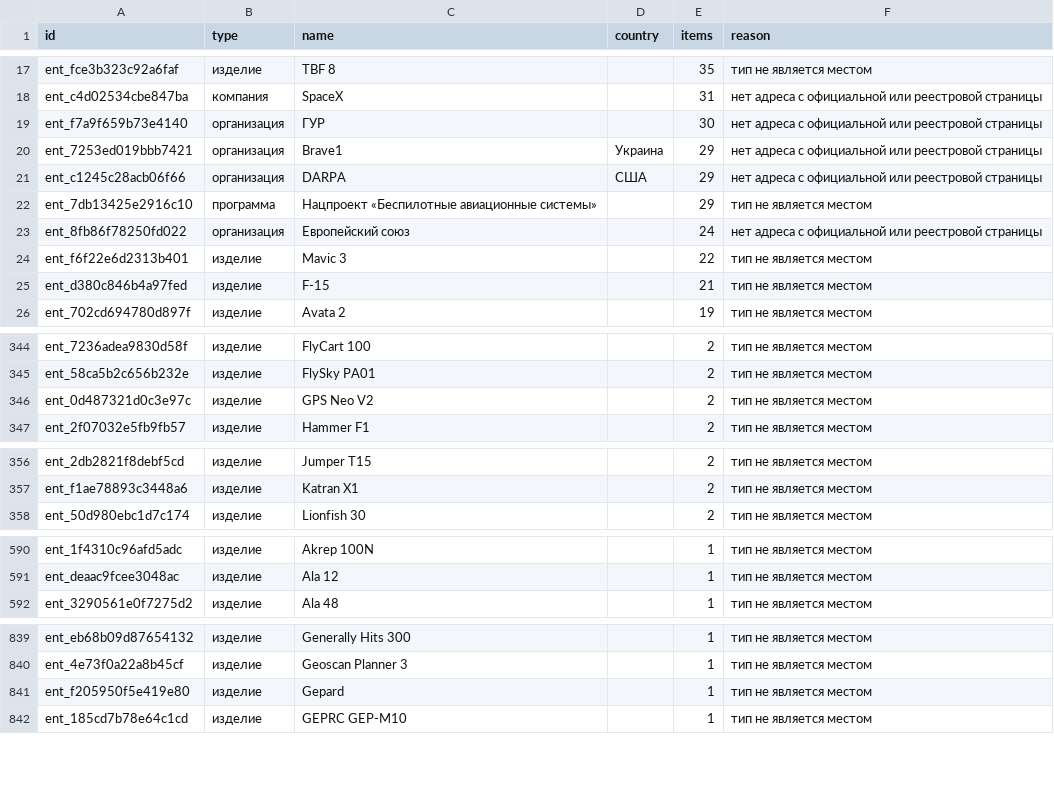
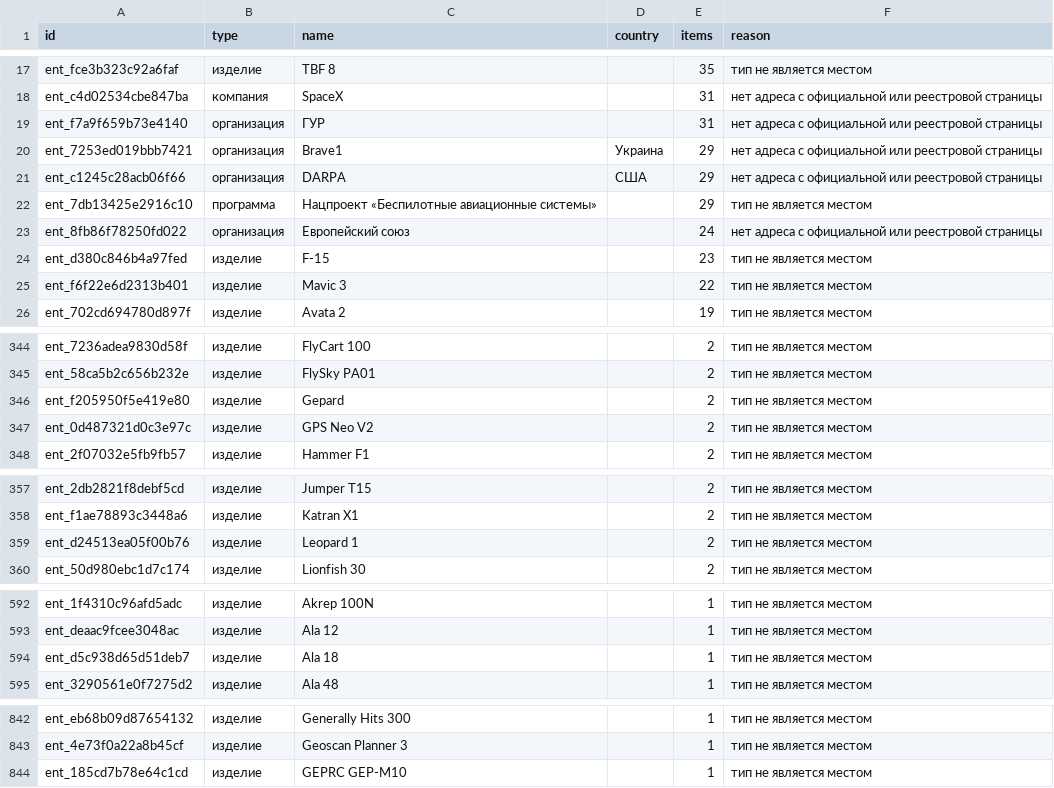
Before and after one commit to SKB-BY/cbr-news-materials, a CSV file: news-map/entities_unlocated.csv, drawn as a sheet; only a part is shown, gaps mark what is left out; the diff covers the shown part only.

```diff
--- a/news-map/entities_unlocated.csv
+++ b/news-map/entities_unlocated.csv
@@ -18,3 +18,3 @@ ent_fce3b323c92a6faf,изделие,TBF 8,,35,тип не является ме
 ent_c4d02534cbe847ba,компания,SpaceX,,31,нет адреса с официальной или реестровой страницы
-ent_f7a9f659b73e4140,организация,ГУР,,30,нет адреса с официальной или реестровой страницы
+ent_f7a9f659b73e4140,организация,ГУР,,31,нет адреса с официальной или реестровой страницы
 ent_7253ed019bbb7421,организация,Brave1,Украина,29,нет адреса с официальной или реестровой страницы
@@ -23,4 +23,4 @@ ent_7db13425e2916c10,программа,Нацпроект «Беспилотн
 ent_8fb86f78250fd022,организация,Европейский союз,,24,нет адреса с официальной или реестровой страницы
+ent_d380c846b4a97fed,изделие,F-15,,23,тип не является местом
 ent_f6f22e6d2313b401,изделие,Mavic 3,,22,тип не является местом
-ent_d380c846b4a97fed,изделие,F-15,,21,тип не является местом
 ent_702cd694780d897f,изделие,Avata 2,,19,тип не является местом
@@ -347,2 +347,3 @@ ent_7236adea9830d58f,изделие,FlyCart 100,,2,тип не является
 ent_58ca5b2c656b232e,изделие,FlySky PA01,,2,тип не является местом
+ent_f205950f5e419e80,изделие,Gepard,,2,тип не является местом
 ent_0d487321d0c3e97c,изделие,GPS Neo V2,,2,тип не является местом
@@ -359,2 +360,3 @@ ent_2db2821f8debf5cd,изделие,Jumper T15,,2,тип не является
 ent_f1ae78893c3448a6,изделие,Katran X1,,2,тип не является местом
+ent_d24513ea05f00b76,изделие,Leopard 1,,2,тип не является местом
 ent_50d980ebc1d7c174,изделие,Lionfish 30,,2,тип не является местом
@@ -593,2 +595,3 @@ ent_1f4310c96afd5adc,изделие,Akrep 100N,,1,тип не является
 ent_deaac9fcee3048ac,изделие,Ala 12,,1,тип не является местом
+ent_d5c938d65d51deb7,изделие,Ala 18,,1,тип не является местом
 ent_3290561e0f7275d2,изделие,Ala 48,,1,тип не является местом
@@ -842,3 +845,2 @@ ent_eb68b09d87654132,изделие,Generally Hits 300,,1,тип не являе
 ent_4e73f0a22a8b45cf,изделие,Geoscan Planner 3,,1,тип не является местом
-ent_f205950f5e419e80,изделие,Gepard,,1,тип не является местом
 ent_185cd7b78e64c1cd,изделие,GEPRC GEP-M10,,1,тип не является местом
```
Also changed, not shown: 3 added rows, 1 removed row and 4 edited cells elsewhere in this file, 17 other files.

EXERCISE OBJECTIVE:
Output the data exactly as it appears. The pictures do not belong in it.

ANSWER BOX:
Before and after one commit to SKB-BY/cbr-news-materials, a CSV file: news-map/entities_unlocated.csv, drawn as a sheet; only a part is shown, gaps mark what is left out; the diff covers the shown part only.

```diff
--- a/news-map/entities_unlocated.csv
+++ b/news-map/entities_unlocated.csv
@@ -18,3 +18,3 @@ ent_fce3b323c92a6faf,изделие,TBF 8,,35,тип не является ме
 ent_c4d02534cbe847ba,компания,SpaceX,,31,нет адреса с официальной или реестровой страницы
-ent_f7a9f659b73e4140,организация,ГУР,,30,нет адреса с официальной или реестровой страницы
+ent_f7a9f659b73e4140,организация,ГУР,,31,нет адреса с официальной или реестровой страницы
 ent_7253ed019bbb7421,организация,Brave1,Украина,29,нет адреса с официальной или реестровой страницы
@@ -23,4 +23,4 @@ ent_7db13425e2916c10,программа,Нацпроект «Беспилотн
 ent_8fb86f78250fd022,организация,Европейский союз,,24,нет адреса с официальной или реестровой страницы
+ent_d380c846b4a97fed,изделие,F-15,,23,тип не является местом
 ent_f6f22e6d2313b401,изделие,Mavic 3,,22,тип не является местом
-ent_d380c846b4a97fed,изделие,F-15,,21,тип не является местом
 ent_702cd694780d897f,изделие,Avata 2,,19,тип не является местом
@@ -347,2 +347,3 @@ ent_7236adea9830d58f,изделие,FlyCart 100,,2,тип не является
 ent_58ca5b2c656b232e,изделие,FlySky PA01,,2,тип не является местом
+ent_f205950f5e419e80,изделие,Gepard,,2,тип не является местом
 ent_0d487321d0c3e97c,изделие,GPS Neo V2,,2,тип не является местом
@@ -359,2 +360,3 @@ ent_2db2821f8debf5cd,изделие,Jumper T15,,2,тип не является
 ent_f1ae78893c3448a6,изделие,Katran X1,,2,тип не является местом
+ent_d24513ea05f00b76,изделие,Leopard 1,,2,тип не является местом
 ent_50d980ebc1d7c174,изделие,Lionfish 30,,2,тип не является местом
@@ -593,2 +595,3 @@ ent_1f4310c96afd5adc,изделие,Akrep 100N,,1,тип не является
 ent_deaac9fcee3048ac,изделие,Ala 12,,1,тип не является местом
+ent_d5c938d65d51deb7,изделие,Ala 18,,1,тип не является местом
 ent_3290561e0f7275d2,изделие,Ala 48,,1,тип не является местом
@@ -842,3 +845,2 @@ ent_eb68b09d87654132,изделие,Generally Hits 300,,1,тип не являе
 ent_4e73f0a22a8b45cf,изделие,Geoscan Planner 3,,1,тип не является местом
-ent_f205950f5e419e80,изделие,Gepard,,1,тип не является местом
 ent_185cd7b78e64c1cd,изделие,GEPRC GEP-M10,,1,тип не является местом
```
Also changed, not shown: 3 added rows, 1 removed row and 4 edited cells elsewhere in this file, 17 other files.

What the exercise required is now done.